tele· com· mute | \ ˈte-li-kə-ˌmyüt \: to work at home by the use of an electronic linkup with a central office.
The term first came to use during the 90s when the technological possibilities enabled employees to work from home. During the last 10 years, there has been a significant proliferation in numbers of telecommuters. In the States 1.9 million people were working from home in 2005. 3.9 million were working from home in 2017. Although it’s only 2.9% of the total U.S. workforce, it’s still an increase on 115%.
There are loads of compelling arguments, which supports having telecommuters: it’s good for the environment, you can save money for office space, and you can offer your employees increased flexibility.
That said, telecommute has a scattered reputation. It’s a common understanding that when people telecommute, they are “working” from home, probably sitting in bed watching Netflix while tabbing the computer once in a while to keep the instant messenger button green.
Only few studies take upon themselves to dive deep into this conundrum, as companies are (understandably) reluctant to experiment with their employees. A Chinese company, however, engaged in such a study, designing a nine-month long experiment. They gathered two groups of 250 eligible employees for the study, and had one group telecommute four days a week and one group working from the office. Besides the 1.900$ saved per employee on office space, the study demonstrated a 13.5% increase in productivity with those telecommuting compared to the control group which worked at the office. Additionally, those telecommuting had shorter breaks and fewer sick days.
Other studies, however, point to the fact that when half of the office is empty, as people are working from home, this demotivates those ‘who are left behind’. Big companies such as IBM and the American Honeywell partly or fully discarded their telecommute-strategy based on these experiences. Even small entrepreneurial companies report back that they’ve had bad experiences with telecommuting, as the employees treated the days working from home as day’s partly off, or decided to work from another location than their home (which the manager considered a breach of trust). Some studies also show how those who were telecommuting are rated lower in employee evaluations or performance ratings, which was tracked back to the lack of physical presence at the office.
So what to do?
Should we just discard the opportunities provided by new technology, based on bad faith in other people or a few bad experiences?
We say no. Embrace telecommuting.
We are all different people, and not everyone is fit to perform our best in an open office 37 hours or more a week. Facts speak for themselves and who do not want their employees to be more effective and have fewer sick days? That said, there are things which have to be considered, planned and framed. New routines and practices do not arise on their own, but have to be implemented, hand-held and nursed until they’ve become a natural part of your culture.
You can consider the following when planning your telecommute strategy:
Have clearly stated and communicated guidelines as to what your expectations are (is it okay to work from Paris, the Hamptons or Bali?
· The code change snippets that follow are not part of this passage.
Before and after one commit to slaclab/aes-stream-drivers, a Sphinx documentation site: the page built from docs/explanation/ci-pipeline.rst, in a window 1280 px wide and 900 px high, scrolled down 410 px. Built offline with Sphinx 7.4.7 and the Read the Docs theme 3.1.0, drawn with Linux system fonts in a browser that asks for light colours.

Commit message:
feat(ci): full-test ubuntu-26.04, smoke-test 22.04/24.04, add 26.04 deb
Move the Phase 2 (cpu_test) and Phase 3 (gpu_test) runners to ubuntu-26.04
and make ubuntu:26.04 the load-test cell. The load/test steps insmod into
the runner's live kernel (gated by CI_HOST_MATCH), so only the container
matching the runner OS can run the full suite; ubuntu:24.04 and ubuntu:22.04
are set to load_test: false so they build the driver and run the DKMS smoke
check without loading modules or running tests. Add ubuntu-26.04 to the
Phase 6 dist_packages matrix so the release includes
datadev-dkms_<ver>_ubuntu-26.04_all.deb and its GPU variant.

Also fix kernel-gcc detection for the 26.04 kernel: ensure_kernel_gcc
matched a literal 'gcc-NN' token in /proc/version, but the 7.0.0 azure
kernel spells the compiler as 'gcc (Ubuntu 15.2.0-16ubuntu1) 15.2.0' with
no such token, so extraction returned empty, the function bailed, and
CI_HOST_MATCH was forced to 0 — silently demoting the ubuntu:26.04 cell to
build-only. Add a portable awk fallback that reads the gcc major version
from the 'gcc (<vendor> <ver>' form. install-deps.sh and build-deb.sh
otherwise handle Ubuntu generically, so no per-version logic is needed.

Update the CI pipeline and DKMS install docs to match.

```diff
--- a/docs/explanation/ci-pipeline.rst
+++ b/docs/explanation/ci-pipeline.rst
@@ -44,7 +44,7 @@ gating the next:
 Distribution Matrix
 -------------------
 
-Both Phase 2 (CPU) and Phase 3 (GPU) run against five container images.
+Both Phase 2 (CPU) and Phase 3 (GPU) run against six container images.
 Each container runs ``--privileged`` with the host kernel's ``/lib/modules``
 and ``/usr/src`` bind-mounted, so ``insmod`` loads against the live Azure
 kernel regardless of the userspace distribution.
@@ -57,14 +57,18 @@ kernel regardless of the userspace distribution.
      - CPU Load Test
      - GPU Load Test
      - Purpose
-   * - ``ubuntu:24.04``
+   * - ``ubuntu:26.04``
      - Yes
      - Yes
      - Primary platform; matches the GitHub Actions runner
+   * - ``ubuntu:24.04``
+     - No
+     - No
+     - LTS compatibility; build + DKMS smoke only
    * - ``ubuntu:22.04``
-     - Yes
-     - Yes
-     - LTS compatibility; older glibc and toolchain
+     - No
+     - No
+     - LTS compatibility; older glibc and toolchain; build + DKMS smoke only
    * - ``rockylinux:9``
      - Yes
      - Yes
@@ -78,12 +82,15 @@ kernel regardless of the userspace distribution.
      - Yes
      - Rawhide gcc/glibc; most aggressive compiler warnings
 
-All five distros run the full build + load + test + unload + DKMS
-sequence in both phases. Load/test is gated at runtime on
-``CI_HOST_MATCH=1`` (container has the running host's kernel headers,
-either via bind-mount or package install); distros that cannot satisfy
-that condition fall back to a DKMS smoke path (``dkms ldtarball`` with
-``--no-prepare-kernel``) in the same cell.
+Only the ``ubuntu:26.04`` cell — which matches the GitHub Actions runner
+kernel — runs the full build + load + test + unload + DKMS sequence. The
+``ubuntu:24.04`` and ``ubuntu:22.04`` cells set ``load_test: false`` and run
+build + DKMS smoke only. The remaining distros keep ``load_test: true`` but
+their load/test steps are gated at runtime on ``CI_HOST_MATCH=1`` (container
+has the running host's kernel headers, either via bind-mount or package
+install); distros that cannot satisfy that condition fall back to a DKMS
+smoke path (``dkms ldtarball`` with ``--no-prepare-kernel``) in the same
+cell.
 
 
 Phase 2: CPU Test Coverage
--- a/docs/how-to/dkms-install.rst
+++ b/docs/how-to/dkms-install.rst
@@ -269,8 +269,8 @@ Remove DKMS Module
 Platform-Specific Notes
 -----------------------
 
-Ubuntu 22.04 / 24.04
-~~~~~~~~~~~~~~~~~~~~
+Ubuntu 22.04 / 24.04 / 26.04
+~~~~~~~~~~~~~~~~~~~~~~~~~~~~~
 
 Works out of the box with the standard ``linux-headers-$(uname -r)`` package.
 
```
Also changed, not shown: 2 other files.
Are there specific hours you should be available in? etc.)
At the office, arrange your employees’ desks so they won't be sitting in half empty offices when they are not working from home
Make sure the facilities for telecommuters are in place (good headset and fast enough Wi-Fi connection)
Have fixed face-to-face gatherings at the office
Communicate, communicate, communicate
Make sure you have good virtual platforms, where people can connect both synchronously and asynchronously
Make your successes visible through your virtual platforms, both company successes, team successes and personal successes - it boots engagement!
Most importantly, have faith in your employees! If you do not trust them with this, why even have them on board.